# How to find derivative of 2-D elliptical Gaussian function with different standard deviations along $x$ and $y$ directions?

I am trying to find the 2-D derivative of an elongated Gaussian density. The Gaussian has standard deviations $\sigma_x$ and $\sigma_y$. How can I get the scale-normalized 2-D Gaussian derivative in this case? Normally, I'd multiply by $\sigma^2$, but what to do when the standard deviation in different in each dimension? Thank you.
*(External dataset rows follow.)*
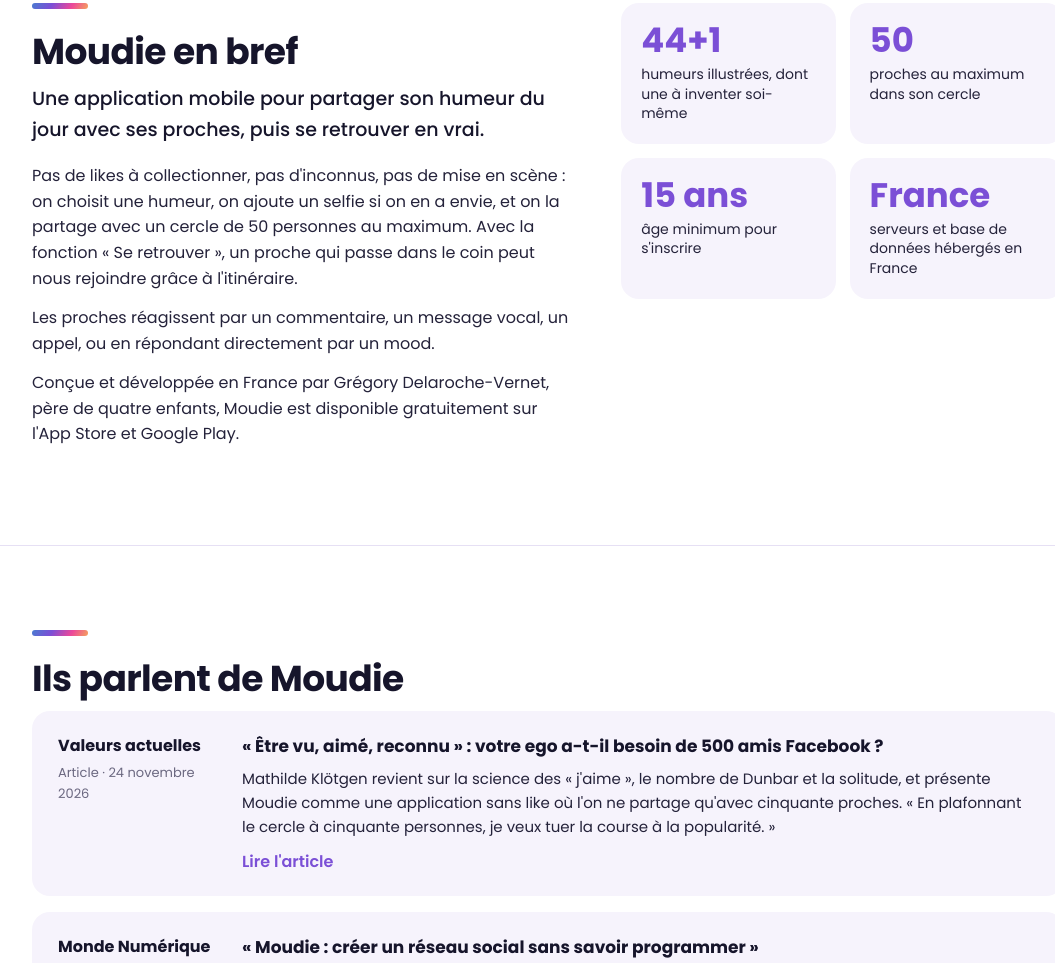
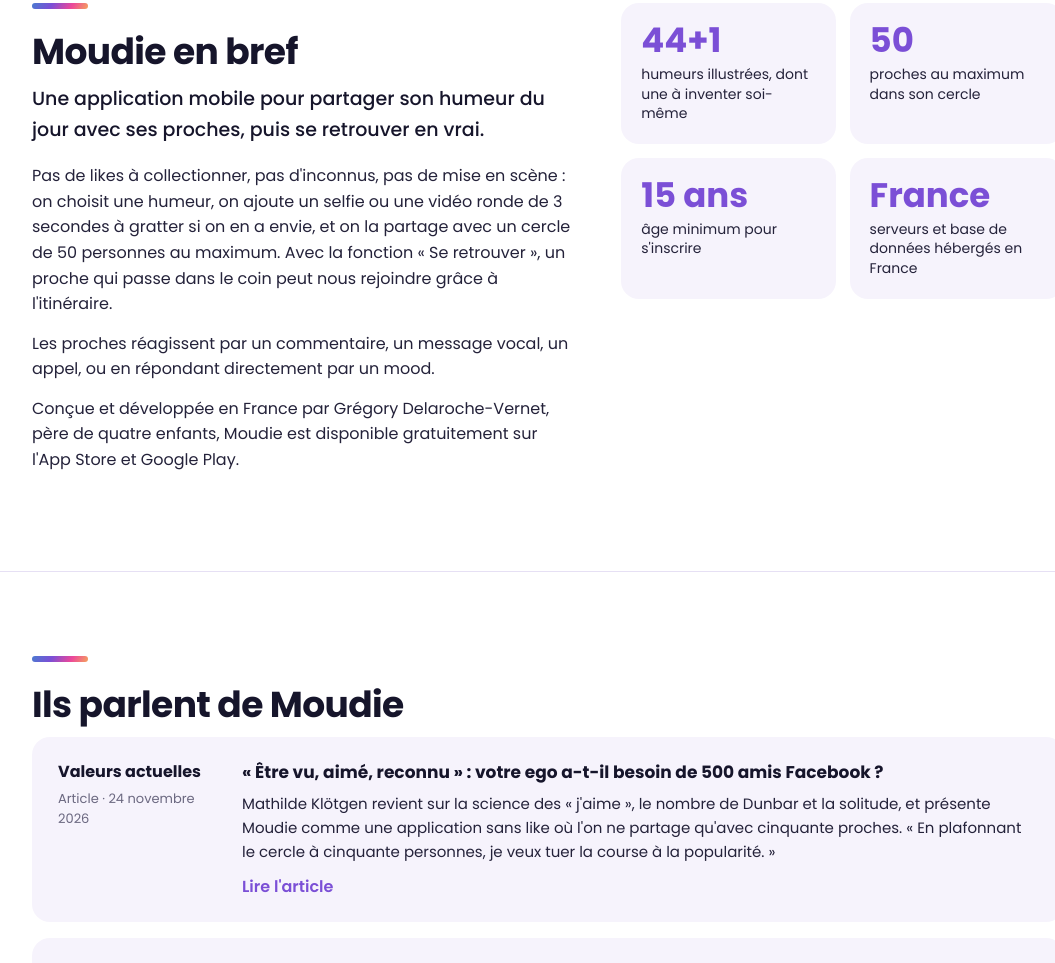
Before and after one commit to moody-app-fr/moody-app-fr.github.io, a plain HTML site: page presse/index.html in a window 1280 px wide. Shown: the part 786-1749 px from the top of the page, without its empty margins (92-1147 px from the left). Drawn offline with Linux system fonts and the light colour scheme.

Commit message:
Update index.html

```diff
--- a/presse/index.html
+++ b/presse/index.html
@@ -143,7 +143,7 @@ footer .cols a:hover { text-decoration:underline; }
       <div class="bar grad"></div>
       <h2>Moudie en bref</h2>
       <p class="lead">Une application mobile pour partager son humeur du jour avec ses proches, puis se retrouver en vrai.</p>
-      <p>Pas de likes à collectionner, pas d'inconnus, pas de mise en scène : on choisit une humeur, on ajoute un selfie si on en a envie, et on la partage avec un cercle de 50 personnes au maximum. Avec la fonction « Se retrouver », un proche qui passe dans le coin peut nous rejoindre grâce à l'itinéraire.</p>
+      <p>Pas de likes à collectionner, pas d'inconnus, pas de mise en scène : on choisit une humeur, on ajoute un selfie ou une vidéo ronde de 3 secondes à gratter si on en a envie, et on la partage avec un cercle de 50 personnes au maximum. Avec la fonction « Se retrouver », un proche qui passe dans le coin peut nous rejoindre grâce à l'itinéraire.</p>
       <p>Les proches réagissent par un commentaire, un message vocal, un appel, ou en répondant directement par un mood.</p>
       <p>Conçue et développée en France par Grégory Delaroche-Vernet, père de quatre enfants, Moudie est disponible gratuitement sur l'App Store et Google Play.</p>
     </div>
```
• What is the use of the 2-D derivative (I assume you mean $\frac{\partial^2 f_{X,Y}(x,y)}{\partial x\partial y}$ where $f_{X,Y}(x,y)$ is the bivariate Gaussian density) and why do you think that the result is a Gaussian derivative, whatever that means? Since you don't mention the correlation between $X$ and $Y$, are they independent? If so, $f_{X,Y}(x,y) = f_X(x)f_Y(y)$ which makes the double partial derivative just the product of the individual Gaussian "derivatives" which presumably you know how to find. – Dilip Sarwate Dec 8 '15 at 17:05
• I am actually looking for scale-normalized 2D derivative of a non-uniform Gaussian function. Since it is non-uniform so it is defined by two standard deviations like sigmax and sigmay. Since I will generate a stake of these derivatives for my image, i need to find the max response. However, I have to first make them scale-normalized.. So how to do that. – Mohammad Asmat Ullah Khan Jan 4 '16 at 23:15
• Could you write down the function and what you are after? – Royi May 4 '16 at 17:08
• Votes and best answer validation are required – Laurent Duval Jul 28 '19 at 12:04

If you differentiate in the $x$ direction, due to the separability, you simply replace the scale factor $\sigma$ that goes out of the exponential by $\sigma_x$ (potentially with its square), the same in the $y$-direction. If you differentiate two times, you will get some $\sigma_x^2\sigma_y^2$, $\sigma_x^4$ or $\sigma_y^4$ instead of $\sigma^4$.
Your formula should be consistent with the former ones when you set $\sigma_x = \sigma_y = \sigma$.